Heist tales lend themselves well to a cinematic telling. The visuals are all there, from the hushed planning to the eye-darting execution. Sometimes you think the crew might just make it out with the goods. Other times you just know they are doomed from the start. But what of a heist novel? I didn’t think […]

Mercury Rising: John Glenn, John Kennedy and the New Battleground of the Cold War by Jeff Shesol

Shared national narratives matter. They cohere generations around a belief system: that the country’s general purpose is, in a word, good. Such binary choices that reduce complex entities to either “good” or “bad” are often fraught with circumstance. But sometimes the circumstances ease the choice. Take the Cold War. Of course one could easily pierce […]

The Plot by Jean Hanff Korelitz

Character-driven versus plot-driven stories: Readers of literary fiction often claim the former while just about everyone else stakes the latter. (Just look at the bestseller lists.) But they are not mutually exclusive, of course. You can have both. One fairly recent example where varied readers said, “You have to read this,” to other readers would […]

Inside Story: A Novel by Martin Amis

A frequently asked question of authors in “The New York Times Book Review” goes something like this. “You’re hosting a literary dinner party. Which authors do you invite?” From the answers, we are to glean literary leanings. To me, what’s also being revealed is authors’ idea of a dinner party. I’m partial to lively dinner […]

The Price of Peace: Money, Democracy, and the Life of John Maynard Keynes by Zachary D. Carter

If there’s one college course that seems to fall into the “liked it/hated it” dichotomy, it’s probably Macroeconomics. For every student who leans into studying the national economy, there’s another who will be just fine to never again read such phrases as “elasticity vs. inelasticity of demand.” There’s one man to credit (or blame) for […]

The Silence by Don DeLillo

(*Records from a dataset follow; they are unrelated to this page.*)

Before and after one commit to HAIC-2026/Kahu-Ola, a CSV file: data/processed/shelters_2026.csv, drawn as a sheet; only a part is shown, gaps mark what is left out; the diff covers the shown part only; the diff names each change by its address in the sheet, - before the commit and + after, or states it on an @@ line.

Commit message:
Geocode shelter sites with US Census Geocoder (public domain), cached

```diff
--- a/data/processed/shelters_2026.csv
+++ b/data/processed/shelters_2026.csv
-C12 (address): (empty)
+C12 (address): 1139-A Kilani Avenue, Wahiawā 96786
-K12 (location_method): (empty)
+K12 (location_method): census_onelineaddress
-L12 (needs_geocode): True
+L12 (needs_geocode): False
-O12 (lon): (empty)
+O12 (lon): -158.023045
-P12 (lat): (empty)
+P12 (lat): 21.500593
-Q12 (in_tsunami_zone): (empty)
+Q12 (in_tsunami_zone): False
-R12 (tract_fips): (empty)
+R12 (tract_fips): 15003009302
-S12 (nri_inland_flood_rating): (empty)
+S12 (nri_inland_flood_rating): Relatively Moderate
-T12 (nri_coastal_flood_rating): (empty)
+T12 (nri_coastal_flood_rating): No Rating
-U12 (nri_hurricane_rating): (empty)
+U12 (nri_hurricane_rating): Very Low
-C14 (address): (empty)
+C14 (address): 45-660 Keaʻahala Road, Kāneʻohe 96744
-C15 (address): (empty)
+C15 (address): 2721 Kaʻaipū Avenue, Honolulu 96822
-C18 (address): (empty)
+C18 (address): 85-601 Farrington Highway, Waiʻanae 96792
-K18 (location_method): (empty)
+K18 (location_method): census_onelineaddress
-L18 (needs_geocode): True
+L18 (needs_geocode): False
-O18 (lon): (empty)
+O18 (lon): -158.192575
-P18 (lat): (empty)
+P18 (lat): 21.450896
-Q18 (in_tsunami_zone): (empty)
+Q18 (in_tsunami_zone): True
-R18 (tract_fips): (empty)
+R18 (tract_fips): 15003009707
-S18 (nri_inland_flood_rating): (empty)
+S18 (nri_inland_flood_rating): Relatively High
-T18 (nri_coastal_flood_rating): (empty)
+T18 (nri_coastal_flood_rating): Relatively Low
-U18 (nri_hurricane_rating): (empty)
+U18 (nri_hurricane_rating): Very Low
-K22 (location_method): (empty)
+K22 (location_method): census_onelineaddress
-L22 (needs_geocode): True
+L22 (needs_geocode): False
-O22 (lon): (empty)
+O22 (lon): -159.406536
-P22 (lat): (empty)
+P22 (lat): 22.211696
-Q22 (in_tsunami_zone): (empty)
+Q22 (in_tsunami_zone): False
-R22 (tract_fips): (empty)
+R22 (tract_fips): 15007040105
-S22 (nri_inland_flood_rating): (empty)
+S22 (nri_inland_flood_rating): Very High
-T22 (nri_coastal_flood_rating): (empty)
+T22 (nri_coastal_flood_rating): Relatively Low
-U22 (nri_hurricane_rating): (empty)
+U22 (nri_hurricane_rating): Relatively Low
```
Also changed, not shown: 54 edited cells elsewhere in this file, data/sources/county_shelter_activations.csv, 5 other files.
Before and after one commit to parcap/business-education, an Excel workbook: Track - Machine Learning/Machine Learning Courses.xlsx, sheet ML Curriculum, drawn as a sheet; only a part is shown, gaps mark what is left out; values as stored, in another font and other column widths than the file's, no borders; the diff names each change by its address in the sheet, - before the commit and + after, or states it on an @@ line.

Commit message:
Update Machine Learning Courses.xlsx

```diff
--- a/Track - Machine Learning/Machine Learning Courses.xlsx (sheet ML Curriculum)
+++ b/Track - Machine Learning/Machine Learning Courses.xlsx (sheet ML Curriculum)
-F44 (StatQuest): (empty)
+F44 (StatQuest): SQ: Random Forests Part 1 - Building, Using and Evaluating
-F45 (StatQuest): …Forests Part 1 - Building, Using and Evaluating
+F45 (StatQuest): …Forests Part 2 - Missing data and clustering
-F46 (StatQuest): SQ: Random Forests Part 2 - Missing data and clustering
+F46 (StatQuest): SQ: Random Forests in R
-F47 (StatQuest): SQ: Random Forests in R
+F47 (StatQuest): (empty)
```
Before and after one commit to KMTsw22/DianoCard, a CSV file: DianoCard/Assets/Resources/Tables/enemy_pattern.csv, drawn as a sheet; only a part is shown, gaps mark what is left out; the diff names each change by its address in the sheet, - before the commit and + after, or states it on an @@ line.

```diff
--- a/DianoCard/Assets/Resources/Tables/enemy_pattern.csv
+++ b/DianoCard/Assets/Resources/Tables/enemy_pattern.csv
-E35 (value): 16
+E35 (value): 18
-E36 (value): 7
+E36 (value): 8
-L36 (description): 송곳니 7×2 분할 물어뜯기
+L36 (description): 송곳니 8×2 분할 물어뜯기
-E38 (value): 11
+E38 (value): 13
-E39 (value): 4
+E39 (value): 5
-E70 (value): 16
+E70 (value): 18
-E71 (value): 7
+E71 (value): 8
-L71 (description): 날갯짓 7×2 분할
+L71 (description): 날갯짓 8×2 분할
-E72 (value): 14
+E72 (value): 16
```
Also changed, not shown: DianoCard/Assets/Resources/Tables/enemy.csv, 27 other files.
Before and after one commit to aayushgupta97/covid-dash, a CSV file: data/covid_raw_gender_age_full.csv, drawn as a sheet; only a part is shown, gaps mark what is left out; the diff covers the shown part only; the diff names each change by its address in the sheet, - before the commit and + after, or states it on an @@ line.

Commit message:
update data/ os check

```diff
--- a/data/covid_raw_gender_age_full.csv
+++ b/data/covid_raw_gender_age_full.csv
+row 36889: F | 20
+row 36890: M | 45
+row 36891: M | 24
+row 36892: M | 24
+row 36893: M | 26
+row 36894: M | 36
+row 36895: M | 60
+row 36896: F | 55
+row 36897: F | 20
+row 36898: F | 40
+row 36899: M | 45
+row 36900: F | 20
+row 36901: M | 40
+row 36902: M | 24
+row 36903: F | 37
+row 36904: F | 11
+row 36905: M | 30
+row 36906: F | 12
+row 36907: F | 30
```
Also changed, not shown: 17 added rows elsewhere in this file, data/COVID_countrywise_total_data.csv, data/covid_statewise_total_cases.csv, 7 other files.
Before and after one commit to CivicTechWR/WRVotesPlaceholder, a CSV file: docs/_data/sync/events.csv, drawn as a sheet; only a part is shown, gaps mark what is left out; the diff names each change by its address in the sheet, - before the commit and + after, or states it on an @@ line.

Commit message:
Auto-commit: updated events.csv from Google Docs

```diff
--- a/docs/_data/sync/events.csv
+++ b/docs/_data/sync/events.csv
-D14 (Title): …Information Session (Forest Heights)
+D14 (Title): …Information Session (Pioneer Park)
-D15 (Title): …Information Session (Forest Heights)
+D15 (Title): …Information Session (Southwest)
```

Illusory though it is, there’s an endorphin-rush moment when you begin a novel that feels as though it was written just for you. The story’s arc is almost irrelevant. What blows your hair back are the observations in sentences that seem perfectly formed. It’s as if your limbic system has been waiting for this moment. […]